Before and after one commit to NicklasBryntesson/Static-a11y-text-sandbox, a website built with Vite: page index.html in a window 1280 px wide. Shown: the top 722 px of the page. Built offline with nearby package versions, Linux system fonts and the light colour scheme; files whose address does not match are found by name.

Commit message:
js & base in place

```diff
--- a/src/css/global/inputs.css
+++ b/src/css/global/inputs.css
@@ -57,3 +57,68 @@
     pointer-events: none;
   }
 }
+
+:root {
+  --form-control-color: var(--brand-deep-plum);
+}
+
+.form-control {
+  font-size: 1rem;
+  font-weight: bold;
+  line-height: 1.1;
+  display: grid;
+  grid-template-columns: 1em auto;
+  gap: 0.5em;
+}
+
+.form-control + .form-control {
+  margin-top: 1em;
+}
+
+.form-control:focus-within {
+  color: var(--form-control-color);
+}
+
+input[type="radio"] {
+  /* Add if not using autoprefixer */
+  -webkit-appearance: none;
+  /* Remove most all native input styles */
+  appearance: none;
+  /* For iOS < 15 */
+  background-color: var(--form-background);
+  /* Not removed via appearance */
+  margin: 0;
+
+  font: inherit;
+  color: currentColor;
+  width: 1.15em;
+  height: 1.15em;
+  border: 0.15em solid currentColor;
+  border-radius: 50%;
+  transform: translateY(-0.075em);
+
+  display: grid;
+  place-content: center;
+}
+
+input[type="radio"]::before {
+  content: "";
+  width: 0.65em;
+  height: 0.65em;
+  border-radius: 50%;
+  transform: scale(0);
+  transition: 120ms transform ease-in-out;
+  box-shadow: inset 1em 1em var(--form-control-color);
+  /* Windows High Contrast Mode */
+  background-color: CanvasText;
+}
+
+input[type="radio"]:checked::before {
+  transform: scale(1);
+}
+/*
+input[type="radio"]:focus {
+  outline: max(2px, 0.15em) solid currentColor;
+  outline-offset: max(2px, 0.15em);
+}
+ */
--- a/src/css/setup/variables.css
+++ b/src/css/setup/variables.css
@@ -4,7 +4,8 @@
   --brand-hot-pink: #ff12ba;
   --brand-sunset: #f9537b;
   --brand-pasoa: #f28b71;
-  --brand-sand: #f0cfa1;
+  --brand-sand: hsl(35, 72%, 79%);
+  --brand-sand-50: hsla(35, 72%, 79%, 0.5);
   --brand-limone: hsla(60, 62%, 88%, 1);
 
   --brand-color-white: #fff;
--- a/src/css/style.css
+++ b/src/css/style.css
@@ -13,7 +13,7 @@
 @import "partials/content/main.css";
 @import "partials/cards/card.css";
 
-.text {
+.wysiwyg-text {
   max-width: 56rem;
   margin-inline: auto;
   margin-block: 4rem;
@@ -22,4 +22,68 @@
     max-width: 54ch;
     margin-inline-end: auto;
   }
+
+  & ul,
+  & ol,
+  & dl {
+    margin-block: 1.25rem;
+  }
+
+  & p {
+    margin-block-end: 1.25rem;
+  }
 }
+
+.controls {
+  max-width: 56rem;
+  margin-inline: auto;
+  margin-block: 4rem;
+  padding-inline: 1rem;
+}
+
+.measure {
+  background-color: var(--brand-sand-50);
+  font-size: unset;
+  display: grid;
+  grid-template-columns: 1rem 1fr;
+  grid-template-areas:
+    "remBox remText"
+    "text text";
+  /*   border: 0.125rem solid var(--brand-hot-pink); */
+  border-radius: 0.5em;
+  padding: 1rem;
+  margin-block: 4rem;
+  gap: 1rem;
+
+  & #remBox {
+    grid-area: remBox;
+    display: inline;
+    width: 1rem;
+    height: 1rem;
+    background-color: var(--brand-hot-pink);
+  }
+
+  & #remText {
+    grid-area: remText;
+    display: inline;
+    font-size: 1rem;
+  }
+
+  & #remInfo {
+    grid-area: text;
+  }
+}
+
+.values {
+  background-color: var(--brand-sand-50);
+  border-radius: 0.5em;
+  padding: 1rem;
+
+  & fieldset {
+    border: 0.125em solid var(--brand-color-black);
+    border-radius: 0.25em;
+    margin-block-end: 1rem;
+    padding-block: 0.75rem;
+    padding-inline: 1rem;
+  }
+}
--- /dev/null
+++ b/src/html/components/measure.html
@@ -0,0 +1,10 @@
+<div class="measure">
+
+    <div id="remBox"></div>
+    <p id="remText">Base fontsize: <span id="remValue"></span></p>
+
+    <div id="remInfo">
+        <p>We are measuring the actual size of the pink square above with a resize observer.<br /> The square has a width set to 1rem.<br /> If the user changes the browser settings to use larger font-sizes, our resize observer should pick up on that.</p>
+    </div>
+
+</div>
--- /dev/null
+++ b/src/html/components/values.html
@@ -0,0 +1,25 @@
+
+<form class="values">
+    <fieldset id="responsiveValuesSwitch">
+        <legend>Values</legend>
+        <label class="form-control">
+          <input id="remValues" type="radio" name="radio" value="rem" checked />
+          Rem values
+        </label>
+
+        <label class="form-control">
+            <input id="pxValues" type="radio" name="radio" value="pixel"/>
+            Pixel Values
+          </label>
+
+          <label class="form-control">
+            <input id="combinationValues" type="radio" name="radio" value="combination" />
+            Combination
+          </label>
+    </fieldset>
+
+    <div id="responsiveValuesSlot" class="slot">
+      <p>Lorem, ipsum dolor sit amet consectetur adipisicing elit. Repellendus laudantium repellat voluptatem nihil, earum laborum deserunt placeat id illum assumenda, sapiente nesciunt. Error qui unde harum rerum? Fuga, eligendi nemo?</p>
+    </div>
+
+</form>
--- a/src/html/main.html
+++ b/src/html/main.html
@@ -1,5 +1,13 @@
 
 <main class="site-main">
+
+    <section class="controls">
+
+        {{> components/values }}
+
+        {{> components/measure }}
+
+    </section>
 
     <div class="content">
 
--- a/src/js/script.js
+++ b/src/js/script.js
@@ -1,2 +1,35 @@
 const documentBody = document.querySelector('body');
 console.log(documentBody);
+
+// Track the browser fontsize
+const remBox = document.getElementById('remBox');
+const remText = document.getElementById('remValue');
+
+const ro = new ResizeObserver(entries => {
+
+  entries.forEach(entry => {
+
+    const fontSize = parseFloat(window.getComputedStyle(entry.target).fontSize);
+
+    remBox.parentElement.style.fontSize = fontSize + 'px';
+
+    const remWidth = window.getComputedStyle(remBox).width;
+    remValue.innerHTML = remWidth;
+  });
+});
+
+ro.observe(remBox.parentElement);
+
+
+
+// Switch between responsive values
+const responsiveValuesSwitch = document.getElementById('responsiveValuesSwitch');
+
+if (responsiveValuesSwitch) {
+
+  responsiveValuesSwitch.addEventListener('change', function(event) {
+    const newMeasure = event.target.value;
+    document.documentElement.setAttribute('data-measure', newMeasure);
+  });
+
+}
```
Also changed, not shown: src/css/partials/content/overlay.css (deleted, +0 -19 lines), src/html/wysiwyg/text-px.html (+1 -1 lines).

Activity: Among the records, find every line holding the word "partials" and copy it.

Answer section:
 @import "partials/content/main.css";
 @import "partials/cards/card.css";
Also changed, not shown: src/css/partials/content/overlay.css (deleted, +0 -19 lines), src/html/wysiwyg/text-px.html (+1 -1 lines).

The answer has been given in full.